(Photo by Johnny Anguish)
Yes, I am in one of those “tribute bands.” We are called Bikini Whale, and we pay tribute to The B-52s.
For me, The B-52s are more than just a party band. Early B-52s songs are so incredibly weird, and not just because they’re about rock lobsters and space travel and giant wigs. Of course, the surface weirdness was what drew me to them when I was an adolescent, and painfully aware of my “otherness.” As I got older, and became a musician myself, I realized that there was no way to replicate those songs so long as my guitar stayed in standard tuning. In some cases, the tunings didn’t seem to make any sense whatsoever. There were strings missing, too, depending on the song. It was, to my mind, the perfect example of somebody learning the rules, and then breaking them. Ricky Wilson’s technique? “I just tune the strings till I hear something I like.”

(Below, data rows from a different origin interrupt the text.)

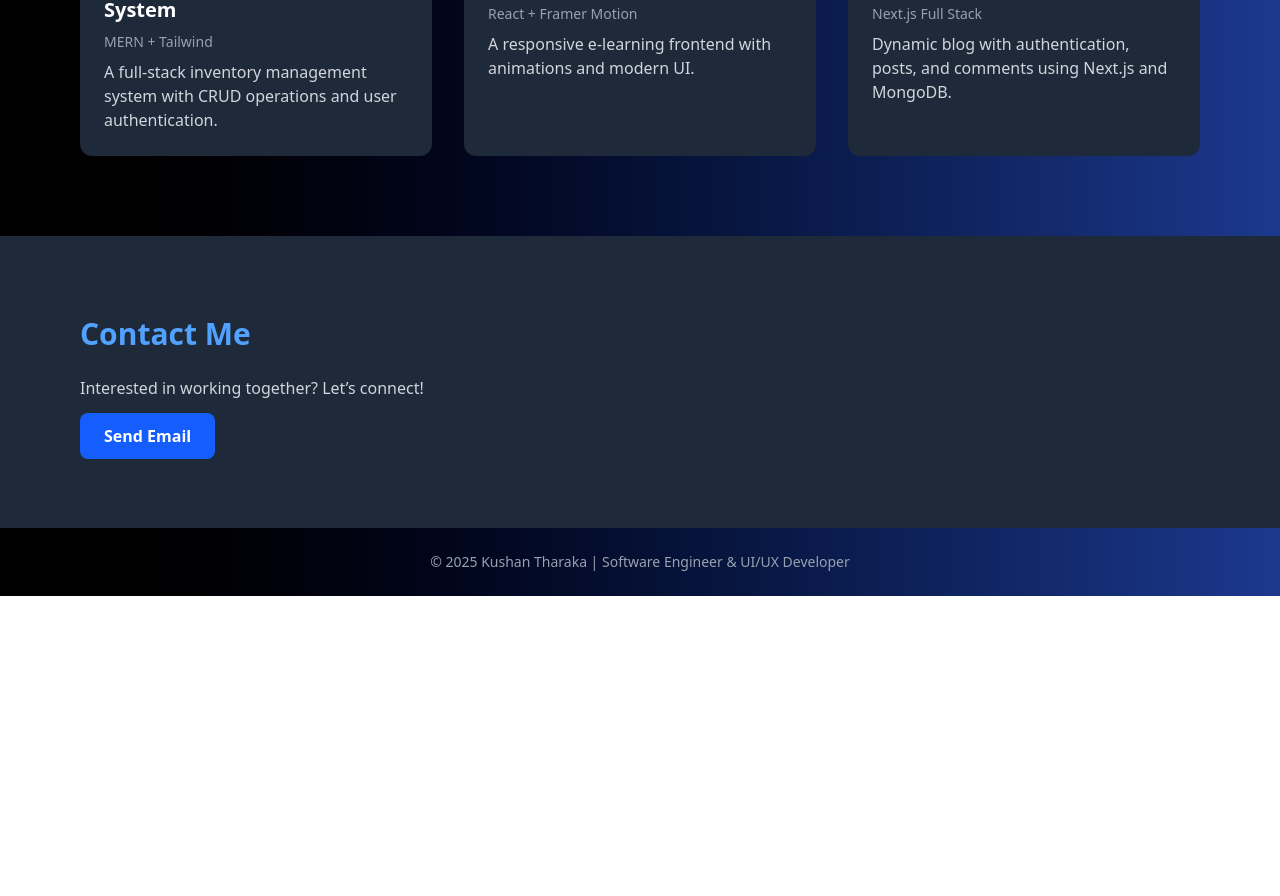
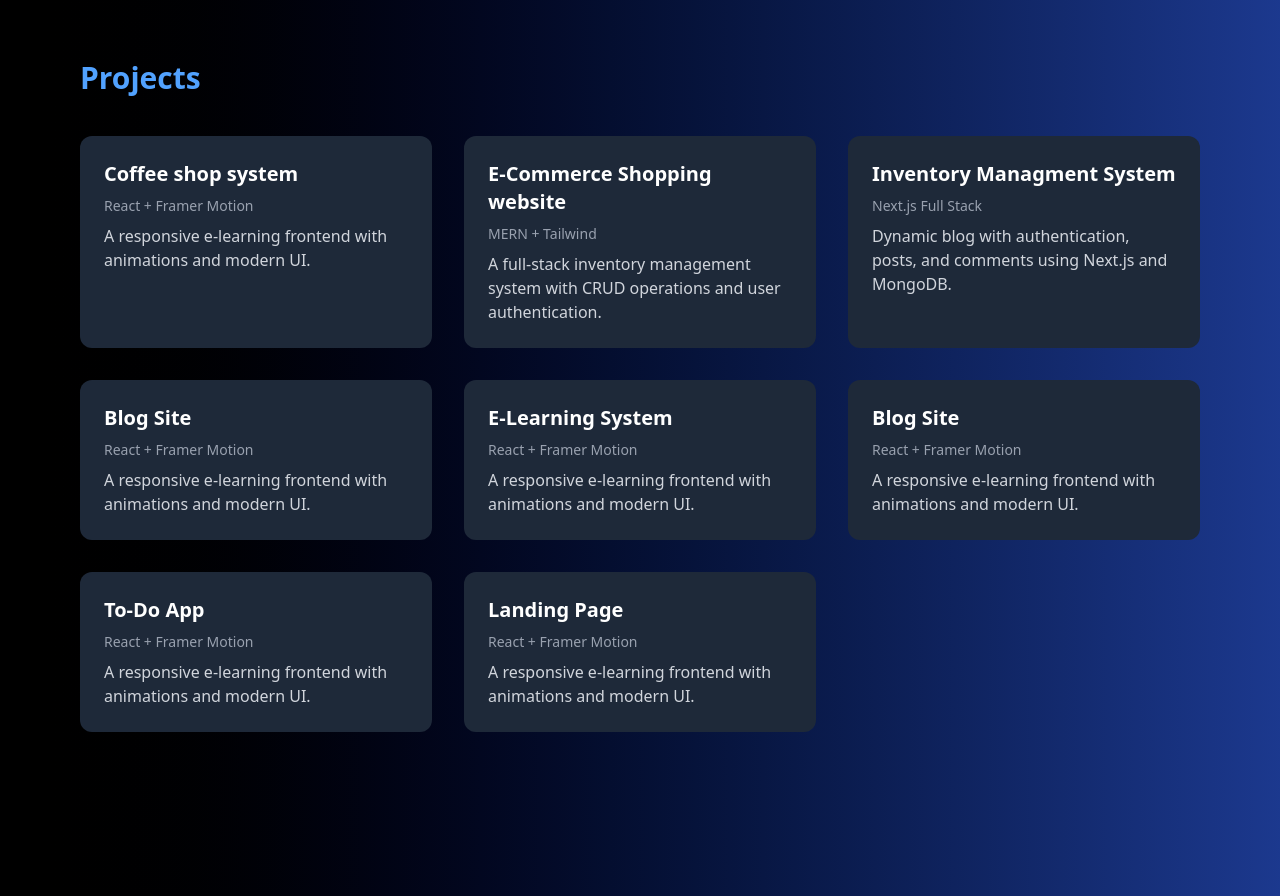
Before and after one commit to Kushan234/Portfolio, a React (Vite) app in the folder my-portfolio/: page / in a window 1280 px wide. Shown: the part 1880-2776 px from the top of the page. Before the commit the page ends 2476 px from the top, so only its background shows below. Built offline with nearby package versions, Linux system fonts and the light colour scheme.

Commit message:
06/11 update

```diff
--- a/my-portfolio/src/App.jsx
+++ b/my-portfolio/src/App.jsx
@@ -6,6 +6,7 @@ import About from "./Components/About";
 import Skills from "./Components/Skills";
 import Projects from "./Components/Projects";
 import Contact from "./Components/Contact";
+import Design from "./Components/Design";
 
 const App = () => {
   return (
@@ -15,9 +16,10 @@ const App = () => {
       <About />
       <Skills />
       <Projects />
+      <Design />
       <Contact />
       <footer className="text-center py-6 text-sm text-gray-400">
-        © {new Date().getFullYear()} Kushan Tharaka | Software Engineer & UI/UX Developer
+        © {new Date().getFullYear()} Kushan Tharaka | FullStack Develoer & UI/UX Developer
       </footer>
     </div>
   );
--- a/my-portfolio/src/Components/About.jsx
+++ b/my-portfolio/src/Components/About.jsx
@@ -40,7 +40,7 @@ const About = () => {
         <img
           src={profilePic}
           alt="Kushan Tharaka"
-          className="w-64 h-64 object-cover rounded-2xl shadow-lg border-2 border-blue-400 hover:scale-105 transition-transform duration-300"
+          className="w-72 h-72 object-cover rounded-2xl shadow-lg border-2 border-blue-400 hover:scale-105 transition-transform duration-300"
         />
       </motion.div>
 
--- a/my-portfolio/src/Components/Contact.jsx
+++ b/my-portfolio/src/Components/Contact.jsx
@@ -1,16 +1,33 @@
 import React from "react";
+import { IoLogoLinkedin } from "react-icons/io5";
+import { FaGithub } from "react-icons/fa";
+import { FaFacebook } from "react-icons/fa6";
 
 const Contact = () => {
   return (
-    <section id="contact" className="py-20 px-6 md:px-20 bg-gray-800">
+    <section id="contact" className="py-20 px-6 md:px-20  bg-linear-to-r from-gray-950  to-gray-800">
       <h2 className="text-3xl font-bold mb-6 text-blue-400">Contact Me</h2>
       <p className="text-gray-300 mb-6">Interested in working together? Let’s connect!</p>
+      <input type="text" value="Drop Message here" className="bg-gray-400 text-gray-700 w-80 h-10 mr-4 rounded-lg px-2"/>
       <a
         href="mailto:kushan.tharaka@example.com"
         className="px-6 py-3 bg-blue-600 rounded-lg text-white font-semibold hover:bg-blue-700 transition"
       >
         Send Email
       </a>
+
+       <div className="flex space-x-6 text-2xl text-gray-400 mt-14 ">
+               <a className="hover:text-blue-400" href="https://linkedin.com/in/kushan-tharaka-7b8bb22ba">
+               <IoLogoLinkedin />
+               </a>
+               <a className="hover:text-blue-400" href="https://github.com/Kushan234">
+               <FaGithub />
+               </a>
+               <a className="hover:text-blue-400" href="https://facebook.com/Kushan.Tharaka">
+                <FaFacebook />
+               </a>
+
+           </div>
     </section>
   );
 };
--- /dev/null
+++ b/my-portfolio/src/Components/Design.jsx
@@ -0,0 +1,35 @@
+import React from "react";
+
+const Design = [
+  {
+    name: "Portfolio UI Design",
+    desc: "A full-stack inventory management system with CRUD operations and user authentication.",
+  },
+  {
+    name: "Courser Landing Page UI Design",
+    desc: "A full-stack inventory management system with CRUD operations and user authentication.",
+  },
+  {
+    name: "Funiture Shop UI Design",
+    desc: "A responsive e-learning frontend with animations and modern UI.",
+  },
+];
+
+const Projects = () => {
+  return (
+    <section id="design" className="py-20 px-6 md:px-20">
+      <h2 className="text-3xl font-bold mb-10 text-blue-400">Designs</h2>
+      <div className="grid md:grid-cols-3 gap-8">
+        {Design.map((p) => (
+          <div key={p.name} className="bg-gray-800 p-6 rounded-xl hover:scale-105 transition-transform">
+            <h3 className="text-xl font-semibold mb-2 text-white">{p.name}</h3>
+            <p className="text-sm text-gray-400 mb-2">{p.tech}</p>
+            <p className="text-gray-300">{p.desc}</p>
+          </div>
+        ))}
+      </div>
+    </section>
+  );
+};
+
+export default Projects;
--- a/my-portfolio/src/Components/Navbar.jsx
+++ b/my-portfolio/src/Components/Navbar.jsx
@@ -3,7 +3,7 @@ import { IoLogoLinkedin } from "react-icons/io5";
 import { FaGithub } from "react-icons/fa";
 import { FaFacebook } from "react-icons/fa6";
 const Navbar = () => {
-   const item = ["Home", "About", "Skills", "Projects", "Contact", ];
+   const item = ["Home", "About", "Skills", "Projects", "Design", "Contact", ];
   return (
     <nav className="flex justify-between px-14 items-center py-4  shadow-lg sticky top-0 z-50">
       <h1 className="text-2xl font-bold text-blue-400 text-start">Kushan Tharaka</h1>
--- a/my-portfolio/src/Components/Projects.jsx
+++ b/my-portfolio/src/Components/Projects.jsx
@@ -2,19 +2,44 @@ import React from "react";
 
 const projects = [
   {
-    name: "Inventory Management System",
+    name: "Coffee shop system",
+    tech: "React + Framer Motion",
+    desc: "A responsive e-learning frontend with animations and modern UI.",
+  },
+  {
+    name: "E-Commerce Shopping website",
     tech: "MERN + Tailwind",
     desc: "A full-stack inventory management system with CRUD operations and user authentication.",
   },
   {
-    name: "E-Learning Platform",
+    name: "Inventory Managment System",
+    tech: "Next.js Full Stack",
+    desc: "Dynamic blog with authentication, posts, and comments using Next.js and MongoDB.",
+  },
+  {
+    name: "Blog Site",
     tech: "React + Framer Motion",
     desc: "A responsive e-learning frontend with animations and modern UI.",
   },
   {
+    name: " E-Learning System",
+    tech: "React + Framer Motion",
+    desc: "A responsive e-learning frontend with animations and modern UI.",
+  },
+    {
     name: "Blog Site",
-    tech: "Next.js Full Stack",
-    desc: "Dynamic blog with authentication, posts, and comments using Next.js and MongoDB.",
+    tech: "React + Framer Motion",
+    desc: "A responsive e-learning frontend with animations and modern UI.",
+  },
+  {
+    name: "To-Do App",
+    tech: "React + Framer Motion",
+    desc: "A responsive e-learning frontend with animations and modern UI.",
+  },
+  {
+    name: "Landing Page",
+    tech: "React + Framer Motion",
+    desc: "A responsive e-learning frontend with animations and modern UI.",
   },
 ];
 
--- a/my-portfolio/src/Components/Skills.jsx
+++ b/my-portfolio/src/Components/Skills.jsx
@@ -1,10 +1,11 @@
 import React from "react";
+import { RiReactjsLine } from "react-icons/ri";
 
 const Skills = () => {
-  const skills = ["React", "Next.js", "Node.js", "MongoDB", "Tailwind CSS", "Figma", "Git", "JavaScript"];
+  const skills = ["React", "Next.js", "Node.js", "MongoDB", "Tailwind CSS", "Figma", "Git", "JavaScript","PHP",,"SQL","Canva", "Adobe XD","C#"];
 
   return (
-    <section id="skills" className="py-20 px-6 md:px-20 bg-gray-800">
+    <section id="skills" className="py-20 px-6 md:px-20  bg-linear-to-r from-gray-950  to-gray-800">
       <h2 className="text-3xl font-bold mb-10 text-blue-400">Skills</h2>
       <div className="grid grid-cols-2 sm:grid-cols-3 md:grid-cols-4 gap-6">
         {skills.map((skill) => (
```
Also changed, not shown: my-portfolio/src/assets/profile.png, my-portfolio/src/assets/profile2.png (added).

You what the what now? That’s INSANE. THAT’S why these songs are so crazy good!
If you come see us play, you will note that our guitarist has no fewer than a half dozen guitars onstage. That’s because the tunings in the songs we play in an average set go a little like this:
DADXBB (Strobe Light, Legal Tender)
CFXXFF (Rock Lobster, Dance This Mess Around)
EADXBB (52 Girls)
EBDXBB (Private Idaho)
BADXG#C# (Party Out Of Bounds)
And finally, EADGBE, which covers pretty much all of the stuff from “Cosmic Thing” on.
Here’s us playing “Strobe Light.”
I don’t know if I can get into how much JOY I get from doing this without getting a little misty (see – there I go being SERIOUS again). There’s the fact that I’m playing songs from a band that served as such a ray of hope for me growing up. When Fred sang, “Don’t feel out of place… ’cause there are thousands of others like you,” I believed him. I knew I would find them, and I did. One in particular is up on that stage with me; I’ve known him for 27 years now. Another one is the guy I’m married to. I’ve been friends with the drummer since my twenties. The Kate to my Cindy has quickly become one of my favorite people in the world. Our outgoing guitar player is a goddamngeniusmadman. Our incoming guitar player seems like he’s going to make for good hanging out.
We’re playing tomorrow night. Since our last show, we’ve added some new songs. I am beyond chuffed that we’re doing “6060-842.” Here’s a real old clip of the B-52s playing it:
And here’s us.
I can’t believe I get to do this. I bounce a little in my seat every time I think about it.